[Start of section]

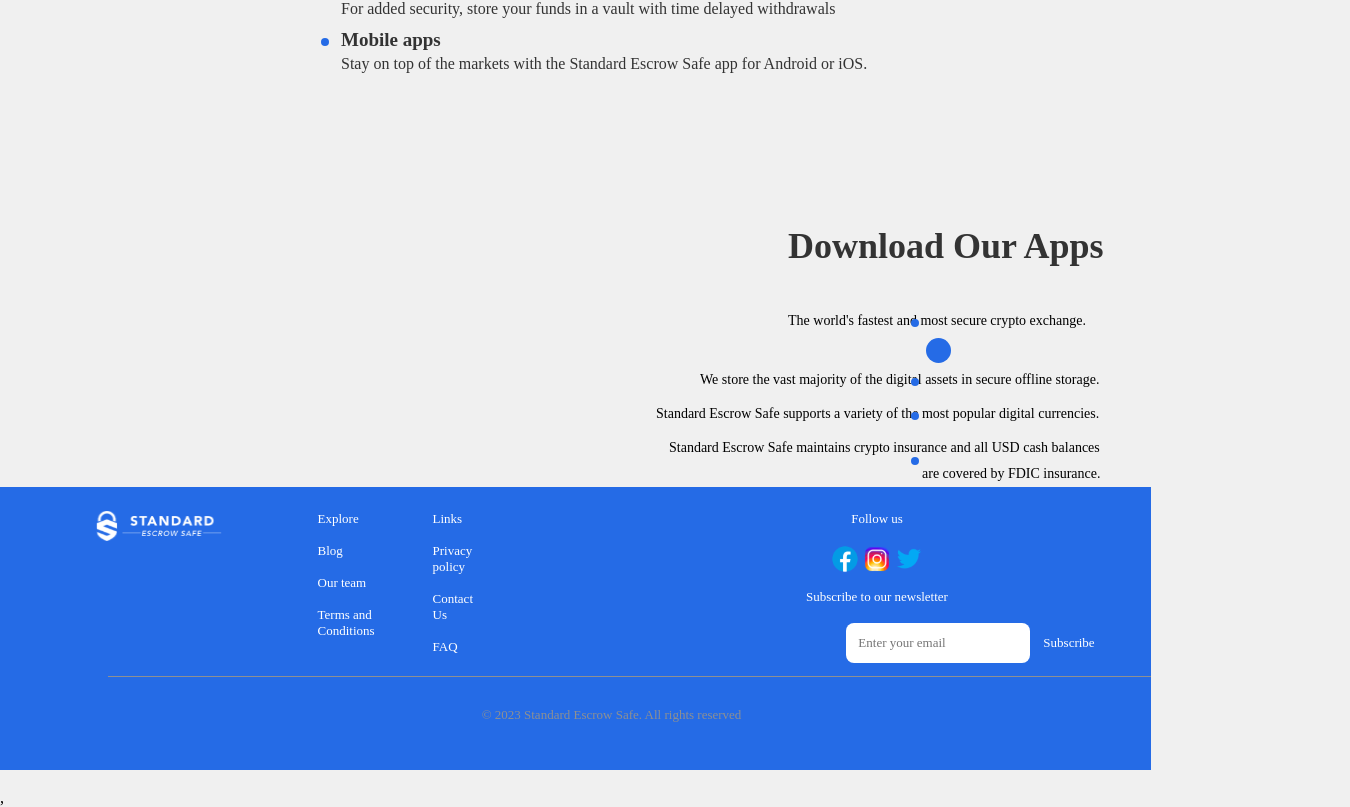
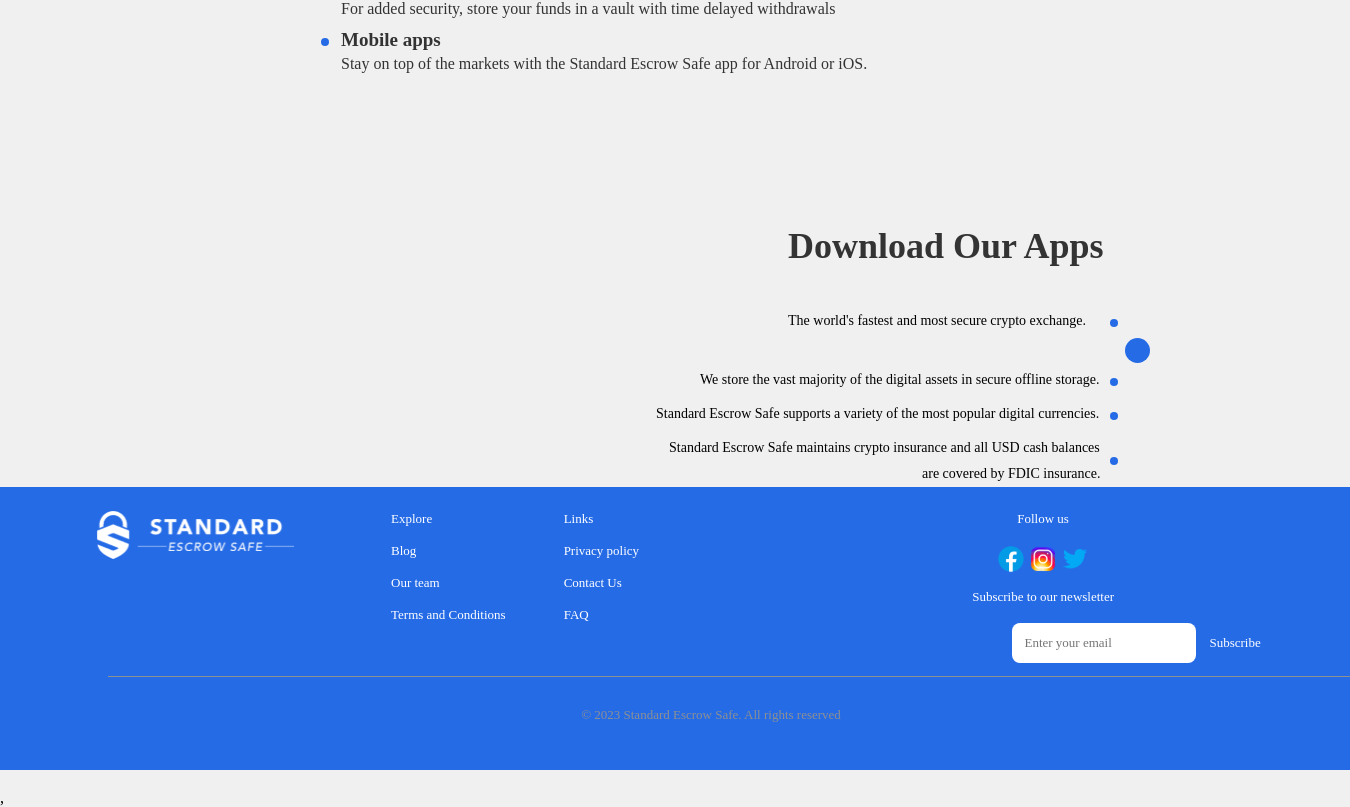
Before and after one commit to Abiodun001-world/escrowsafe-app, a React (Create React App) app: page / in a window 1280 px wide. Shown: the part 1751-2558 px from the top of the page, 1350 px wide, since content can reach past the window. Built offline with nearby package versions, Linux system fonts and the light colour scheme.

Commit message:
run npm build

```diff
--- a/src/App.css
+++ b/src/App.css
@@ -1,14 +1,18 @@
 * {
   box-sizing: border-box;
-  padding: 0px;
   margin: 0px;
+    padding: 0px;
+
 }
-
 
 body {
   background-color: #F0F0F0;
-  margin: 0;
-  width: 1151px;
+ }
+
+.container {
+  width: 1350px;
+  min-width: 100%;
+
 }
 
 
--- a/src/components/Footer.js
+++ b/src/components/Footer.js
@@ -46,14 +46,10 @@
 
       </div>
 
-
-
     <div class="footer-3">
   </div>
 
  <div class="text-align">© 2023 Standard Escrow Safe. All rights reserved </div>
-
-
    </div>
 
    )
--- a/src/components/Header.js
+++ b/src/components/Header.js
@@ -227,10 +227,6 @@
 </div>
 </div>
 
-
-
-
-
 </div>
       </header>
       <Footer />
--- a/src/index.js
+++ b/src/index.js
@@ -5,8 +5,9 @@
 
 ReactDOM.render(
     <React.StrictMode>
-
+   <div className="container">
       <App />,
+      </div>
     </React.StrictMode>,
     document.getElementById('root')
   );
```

[End of section]

> **Exercise instructions**:
Your answer should consist of all lines above that include the string "width".

> **Response to the task**:
-  width: 1151px;
+  width: 1350px;
+  min-width: 100%;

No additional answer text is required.